### EXERCISE AIM
Please retype the data in full and exactly; the pictures are not part of the copy.

### STORED DATA
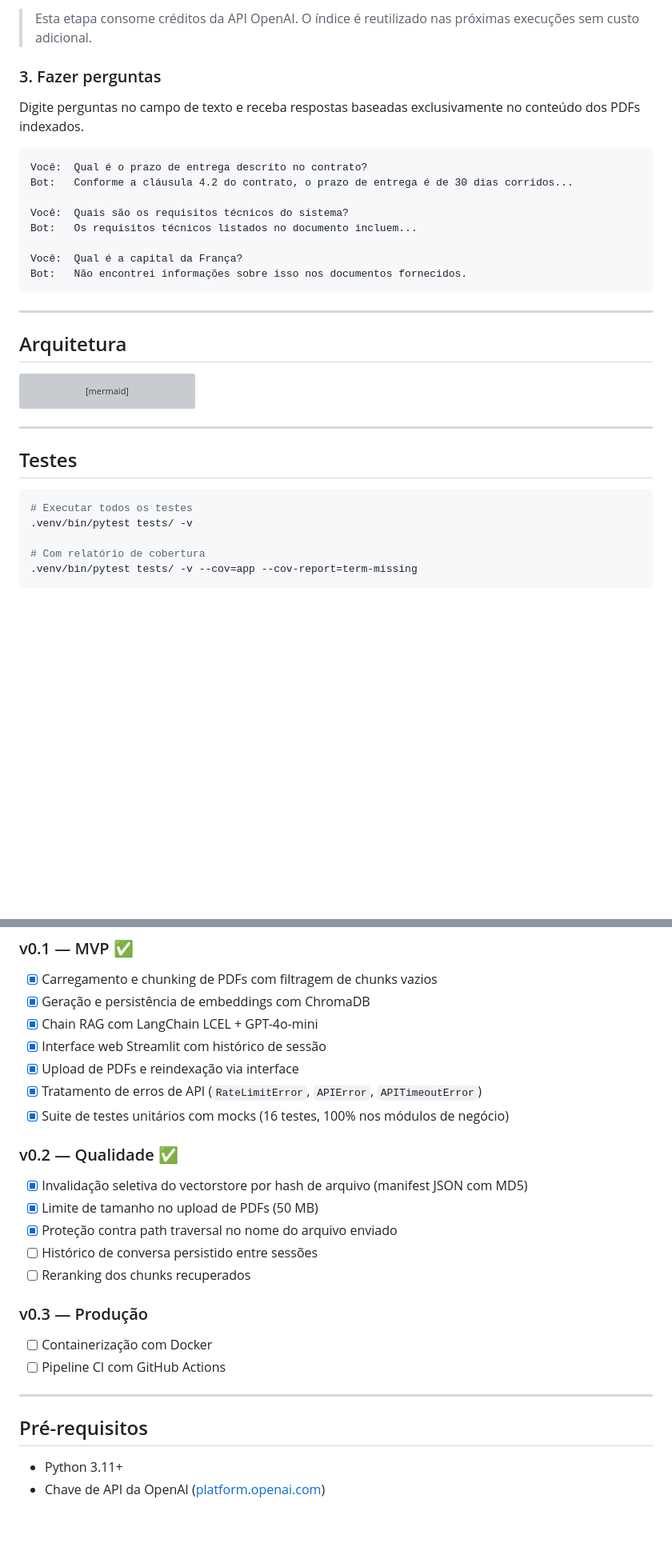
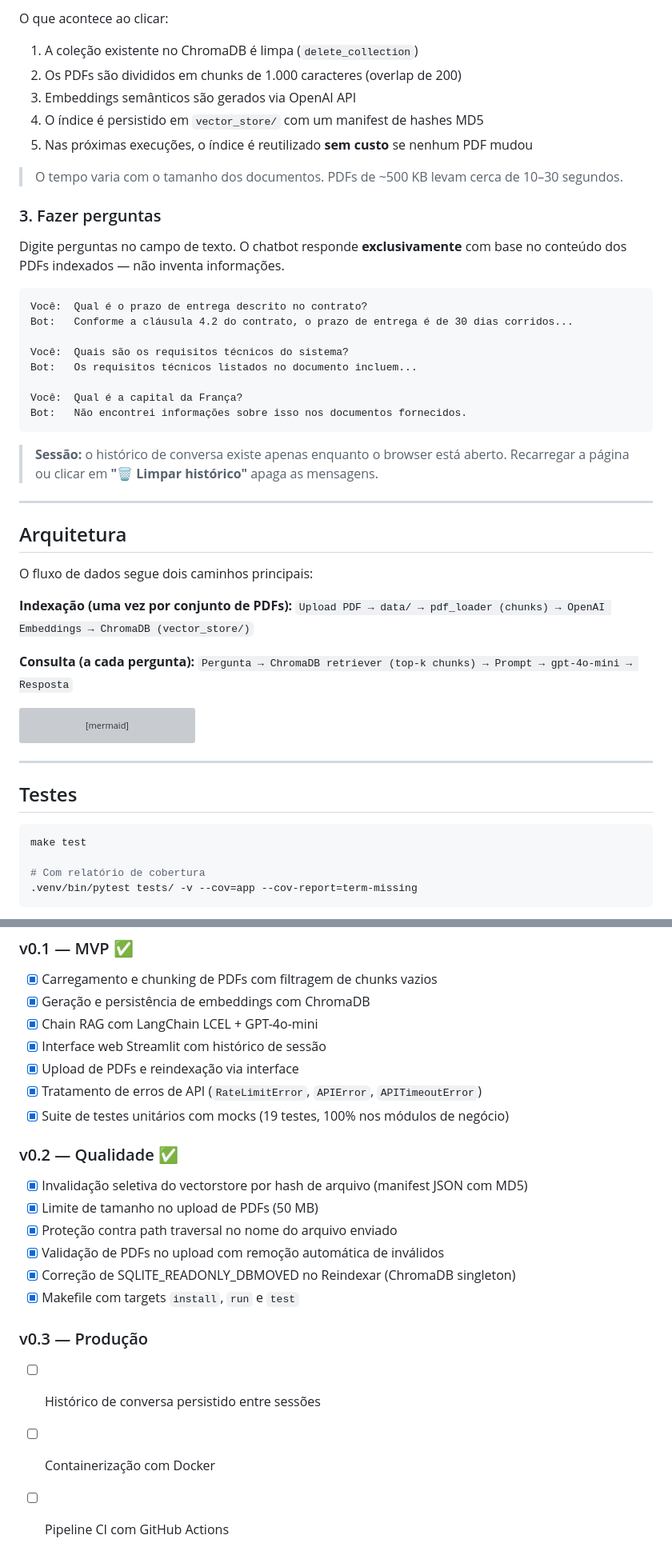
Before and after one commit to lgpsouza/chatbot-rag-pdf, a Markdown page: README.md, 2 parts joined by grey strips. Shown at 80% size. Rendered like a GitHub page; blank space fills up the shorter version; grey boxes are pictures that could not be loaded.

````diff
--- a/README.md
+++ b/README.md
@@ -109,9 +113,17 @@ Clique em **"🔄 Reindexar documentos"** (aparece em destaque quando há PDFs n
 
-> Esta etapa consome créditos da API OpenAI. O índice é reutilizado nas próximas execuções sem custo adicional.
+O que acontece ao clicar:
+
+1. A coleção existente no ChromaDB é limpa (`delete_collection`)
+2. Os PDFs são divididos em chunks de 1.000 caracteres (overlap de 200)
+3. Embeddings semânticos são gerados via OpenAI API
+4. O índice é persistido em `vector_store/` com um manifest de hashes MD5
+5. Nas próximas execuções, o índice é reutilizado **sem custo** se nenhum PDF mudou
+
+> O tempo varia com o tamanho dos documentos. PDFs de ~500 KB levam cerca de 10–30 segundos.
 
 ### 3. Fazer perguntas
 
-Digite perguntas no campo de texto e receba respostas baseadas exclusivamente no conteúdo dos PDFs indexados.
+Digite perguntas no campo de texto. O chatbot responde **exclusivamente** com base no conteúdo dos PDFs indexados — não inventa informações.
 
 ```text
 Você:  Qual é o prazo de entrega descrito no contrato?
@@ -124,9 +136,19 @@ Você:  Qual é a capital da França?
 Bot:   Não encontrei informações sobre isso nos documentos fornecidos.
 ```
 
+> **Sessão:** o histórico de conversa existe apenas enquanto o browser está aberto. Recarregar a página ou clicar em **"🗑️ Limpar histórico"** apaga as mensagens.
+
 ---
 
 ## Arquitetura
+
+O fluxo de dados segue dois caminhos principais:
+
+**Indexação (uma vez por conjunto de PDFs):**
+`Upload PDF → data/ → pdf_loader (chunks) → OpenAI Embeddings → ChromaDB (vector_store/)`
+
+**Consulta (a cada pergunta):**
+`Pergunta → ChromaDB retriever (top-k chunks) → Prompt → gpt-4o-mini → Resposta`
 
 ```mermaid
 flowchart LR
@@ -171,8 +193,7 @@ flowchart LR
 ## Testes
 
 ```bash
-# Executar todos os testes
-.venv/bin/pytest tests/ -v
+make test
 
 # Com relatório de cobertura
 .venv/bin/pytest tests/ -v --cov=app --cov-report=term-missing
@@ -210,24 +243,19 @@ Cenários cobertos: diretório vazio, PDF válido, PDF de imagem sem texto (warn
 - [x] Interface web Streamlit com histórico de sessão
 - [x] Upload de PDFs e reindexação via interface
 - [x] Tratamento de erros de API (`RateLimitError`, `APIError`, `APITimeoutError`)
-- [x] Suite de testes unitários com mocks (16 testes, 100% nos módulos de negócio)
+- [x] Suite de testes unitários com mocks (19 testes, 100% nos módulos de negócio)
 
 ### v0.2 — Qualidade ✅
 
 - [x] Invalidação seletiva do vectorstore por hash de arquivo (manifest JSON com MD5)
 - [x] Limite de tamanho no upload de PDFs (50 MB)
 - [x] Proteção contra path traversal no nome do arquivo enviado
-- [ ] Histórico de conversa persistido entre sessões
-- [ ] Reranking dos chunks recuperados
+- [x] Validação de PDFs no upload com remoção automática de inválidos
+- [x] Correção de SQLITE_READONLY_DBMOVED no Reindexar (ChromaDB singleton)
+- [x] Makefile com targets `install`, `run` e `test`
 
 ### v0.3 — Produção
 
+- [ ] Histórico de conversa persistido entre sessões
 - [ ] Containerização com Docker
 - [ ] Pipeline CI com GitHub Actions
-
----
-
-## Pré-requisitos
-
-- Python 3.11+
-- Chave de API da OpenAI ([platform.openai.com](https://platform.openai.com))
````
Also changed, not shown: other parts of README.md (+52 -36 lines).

### ANSWER TO THIS TASK
Before and after one commit to lgpsouza/chatbot-rag-pdf, a Markdown page: README.md, 2 parts joined by grey strips. Shown at 80% size. Rendered like a GitHub page; blank space fills up the shorter version; grey boxes are pictures that could not be loaded.

````diff
--- a/README.md
+++ b/README.md
@@ -109,9 +113,17 @@ Clique em **"🔄 Reindexar documentos"** (aparece em destaque quando há PDFs n
 
-> Esta etapa consome créditos da API OpenAI. O índice é reutilizado nas próximas execuções sem custo adicional.
+O que acontece ao clicar:
+
+1. A coleção existente no ChromaDB é limpa (`delete_collection`)
+2. Os PDFs são divididos em chunks de 1.000 caracteres (overlap de 200)
+3. Embeddings semânticos são gerados via OpenAI API
+4. O índice é persistido em `vector_store/` com um manifest de hashes MD5
+5. Nas próximas execuções, o índice é reutilizado **sem custo** se nenhum PDF mudou
+
+> O tempo varia com o tamanho dos documentos. PDFs de ~500 KB levam cerca de 10–30 segundos.
 
 ### 3. Fazer perguntas
 
-Digite perguntas no campo de texto e receba respostas baseadas exclusivamente no conteúdo dos PDFs indexados.
+Digite perguntas no campo de texto. O chatbot responde **exclusivamente** com base no conteúdo dos PDFs indexados — não inventa informações.
 
 ```text
 Você:  Qual é o prazo de entrega descrito no contrato?
@@ -124,9 +136,19 @@ Você:  Qual é a capital da França?
 Bot:   Não encontrei informações sobre isso nos documentos fornecidos.
 ```
 
+> **Sessão:** o histórico de conversa existe apenas enquanto o browser está aberto. Recarregar a página ou clicar em **"🗑️ Limpar histórico"** apaga as mensagens.
+
 ---
 
 ## Arquitetura
+
+O fluxo de dados segue dois caminhos principais:
+
+**Indexação (uma vez por conjunto de PDFs):**
+`Upload PDF → data/ → pdf_loader (chunks) → OpenAI Embeddings → ChromaDB (vector_store/)`
+
+**Consulta (a cada pergunta):**
+`Pergunta → ChromaDB retriever (top-k chunks) → Prompt → gpt-4o-mini → Resposta`
 
 ```mermaid
 flowchart LR
@@ -171,8 +193,7 @@ flowchart LR
 ## Testes
 
 ```bash
-# Executar todos os testes
-.venv/bin/pytest tests/ -v
+make test
 
 # Com relatório de cobertura
 .venv/bin/pytest tests/ -v --cov=app --cov-report=term-missing
@@ -210,24 +243,19 @@ Cenários cobertos: diretório vazio, PDF válido, PDF de imagem sem texto (warn
 - [x] Interface web Streamlit com histórico de sessão
 - [x] Upload de PDFs e reindexação via interface
 - [x] Tratamento de erros de API (`RateLimitError`, `APIError`, `APITimeoutError`)
-- [x] Suite de testes unitários com mocks (16 testes, 100% nos módulos de negócio)
+- [x] Suite de testes unitários com mocks (19 testes, 100% nos módulos de negócio)
 
 ### v0.2 — Qualidade ✅
 
 - [x] Invalidação seletiva do vectorstore por hash de arquivo (manifest JSON com MD5)
 - [x] Limite de tamanho no upload de PDFs (50 MB)
 - [x] Proteção contra path traversal no nome do arquivo enviado
-- [ ] Histórico de conversa persistido entre sessões
-- [ ] Reranking dos chunks recuperados
+- [x] Validação de PDFs no upload com remoção automática de inválidos
+- [x] Correção de SQLITE_READONLY_DBMOVED no Reindexar (ChromaDB singleton)
+- [x] Makefile com targets `install`, `run` e `test`
 
 ### v0.3 — Produção
 
+- [ ] Histórico de conversa persistido entre sessões
 - [ ] Containerização com Docker
 - [ ] Pipeline CI com GitHub Actions
-
----
-
-## Pré-requisitos
-
-- Python 3.11+
-- Chave de API da OpenAI ([platform.openai.com](https://platform.openai.com))
````
Also changed, not shown: other parts of README.md (+52 -36 lines).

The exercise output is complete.